┌─ The data
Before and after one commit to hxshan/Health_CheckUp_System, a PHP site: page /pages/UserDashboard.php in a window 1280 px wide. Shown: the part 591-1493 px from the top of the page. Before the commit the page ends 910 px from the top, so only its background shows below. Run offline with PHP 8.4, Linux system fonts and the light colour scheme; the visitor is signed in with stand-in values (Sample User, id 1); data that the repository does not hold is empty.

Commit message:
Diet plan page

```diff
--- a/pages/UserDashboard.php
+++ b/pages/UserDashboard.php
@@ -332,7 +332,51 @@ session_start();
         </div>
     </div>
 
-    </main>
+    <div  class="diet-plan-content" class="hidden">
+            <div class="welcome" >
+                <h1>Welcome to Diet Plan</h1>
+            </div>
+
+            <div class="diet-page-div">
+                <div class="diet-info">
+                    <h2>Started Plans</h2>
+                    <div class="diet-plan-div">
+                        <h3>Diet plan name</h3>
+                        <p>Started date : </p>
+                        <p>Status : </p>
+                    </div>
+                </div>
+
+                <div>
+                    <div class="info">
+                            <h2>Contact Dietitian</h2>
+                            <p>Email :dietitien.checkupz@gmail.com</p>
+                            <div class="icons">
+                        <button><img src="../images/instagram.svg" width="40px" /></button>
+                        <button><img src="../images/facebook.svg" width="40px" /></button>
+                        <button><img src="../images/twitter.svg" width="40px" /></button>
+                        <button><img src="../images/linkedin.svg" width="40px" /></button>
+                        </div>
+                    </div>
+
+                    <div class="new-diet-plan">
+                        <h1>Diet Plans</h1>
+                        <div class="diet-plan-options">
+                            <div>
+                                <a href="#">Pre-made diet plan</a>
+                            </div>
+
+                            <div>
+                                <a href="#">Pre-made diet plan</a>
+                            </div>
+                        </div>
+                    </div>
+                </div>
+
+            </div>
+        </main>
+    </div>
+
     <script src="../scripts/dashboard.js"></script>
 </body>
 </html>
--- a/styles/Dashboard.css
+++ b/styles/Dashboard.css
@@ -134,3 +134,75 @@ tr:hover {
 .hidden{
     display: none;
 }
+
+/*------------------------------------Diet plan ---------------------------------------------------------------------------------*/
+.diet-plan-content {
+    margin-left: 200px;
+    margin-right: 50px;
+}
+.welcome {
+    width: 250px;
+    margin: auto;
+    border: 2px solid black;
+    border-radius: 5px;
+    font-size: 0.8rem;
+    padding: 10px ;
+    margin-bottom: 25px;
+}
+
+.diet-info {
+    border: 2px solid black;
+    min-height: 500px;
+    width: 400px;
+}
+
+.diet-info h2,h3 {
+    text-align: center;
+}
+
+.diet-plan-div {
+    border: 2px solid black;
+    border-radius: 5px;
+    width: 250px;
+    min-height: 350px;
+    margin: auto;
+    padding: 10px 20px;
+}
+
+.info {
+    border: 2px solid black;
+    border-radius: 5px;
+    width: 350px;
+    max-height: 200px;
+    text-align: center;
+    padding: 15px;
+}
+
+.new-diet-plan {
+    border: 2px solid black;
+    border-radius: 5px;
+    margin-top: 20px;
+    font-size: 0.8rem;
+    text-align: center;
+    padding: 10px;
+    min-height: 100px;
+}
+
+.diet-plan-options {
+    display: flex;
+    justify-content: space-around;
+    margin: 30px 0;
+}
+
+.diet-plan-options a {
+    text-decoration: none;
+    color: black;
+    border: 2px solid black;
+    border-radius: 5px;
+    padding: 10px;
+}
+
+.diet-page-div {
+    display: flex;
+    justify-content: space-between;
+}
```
└─
**Task prompt**
Output the entries verbatim.

**Answer to this exercise**
Before and after one commit to hxshan/Health_CheckUp_System, a PHP site: page /pages/UserDashboard.php in a window 1280 px wide. Shown: the part 591-1493 px from the top of the page. Before the commit the page ends 910 px from the top, so only its background shows below. Run offline with PHP 8.4, Linux system fonts and the light colour scheme; the visitor is signed in with stand-in values (Sample User, id 1); data that the repository does not hold is empty.

Commit message:
Diet plan page

```diff
--- a/pages/UserDashboard.php
+++ b/pages/UserDashboard.php
@@ -332,7 +332,51 @@ session_start();
         </div>
     </div>
 
-    </main>
+    <div  class="diet-plan-content" class="hidden">
+            <div class="welcome" >
+                <h1>Welcome to Diet Plan</h1>
+            </div>
+
+            <div class="diet-page-div">
+                <div class="diet-info">
+                    <h2>Started Plans</h2>
+                    <div class="diet-plan-div">
+                        <h3>Diet plan name</h3>
+                        <p>Started date : </p>
+                        <p>Status : </p>
+                    </div>
+                </div>
+
+                <div>
+                    <div class="info">
+                            <h2>Contact Dietitian</h2>
+                            <p>Email :dietitien.checkupz@gmail.com</p>
+                            <div class="icons">
+                        <button><img src="../images/instagram.svg" width="40px" /></button>
+                        <button><img src="../images/facebook.svg" width="40px" /></button>
+                        <button><img src="../images/twitter.svg" width="40px" /></button>
+                        <button><img src="../images/linkedin.svg" width="40px" /></button>
+                        </div>
+                    </div>
+
+                    <div class="new-diet-plan">
+                        <h1>Diet Plans</h1>
+                        <div class="diet-plan-options">
+                            <div>
+                                <a href="#">Pre-made diet plan</a>
+                            </div>
+
+                            <div>
+                                <a href="#">Pre-made diet plan</a>
+                            </div>
+                        </div>
+                    </div>
+                </div>
+
+            </div>
+        </main>
+    </div>
+
     <script src="../scripts/dashboard.js"></script>
 </body>
 </html>
--- a/styles/Dashboard.css
+++ b/styles/Dashboard.css
@@ -134,3 +134,75 @@ tr:hover {
 .hidden{
     display: none;
 }
+
+/*------------------------------------Diet plan ---------------------------------------------------------------------------------*/
+.diet-plan-content {
+    margin-left: 200px;
+    margin-right: 50px;
+}
+.welcome {
+    width: 250px;
+    margin: auto;
+    border: 2px solid black;
+    border-radius: 5px;
+    font-size: 0.8rem;
+    padding: 10px ;
+    margin-bottom: 25px;
+}
+
+.diet-info {
+    border: 2px solid black;
+    min-height: 500px;
+    width: 400px;
+}
+
+.diet-info h2,h3 {
+    text-align: center;
+}
+
+.diet-plan-div {
+    border: 2px solid black;
+    border-radius: 5px;
+    width: 250px;
+    min-height: 350px;
+    margin: auto;
+    padding: 10px 20px;
+}
+
+.info {
+    border: 2px solid black;
+    border-radius: 5px;
+    width: 350px;
+    max-height: 200px;
+    text-align: center;
+    padding: 15px;
+}
+
+.new-diet-plan {
+    border: 2px solid black;
+    border-radius: 5px;
+    margin-top: 20px;
+    font-size: 0.8rem;
+    text-align: center;
+    padding: 10px;
+    min-height: 100px;
+}
+
+.diet-plan-options {
+    display: flex;
+    justify-content: space-around;
+    margin: 30px 0;
+}
+
+.diet-plan-options a {
+    text-decoration: none;
+    color: black;
+    border: 2px solid black;
+    border-radius: 5px;
+    padding: 10px;
+}
+
+.diet-page-div {
+    display: flex;
+    justify-content: space-between;
+}
```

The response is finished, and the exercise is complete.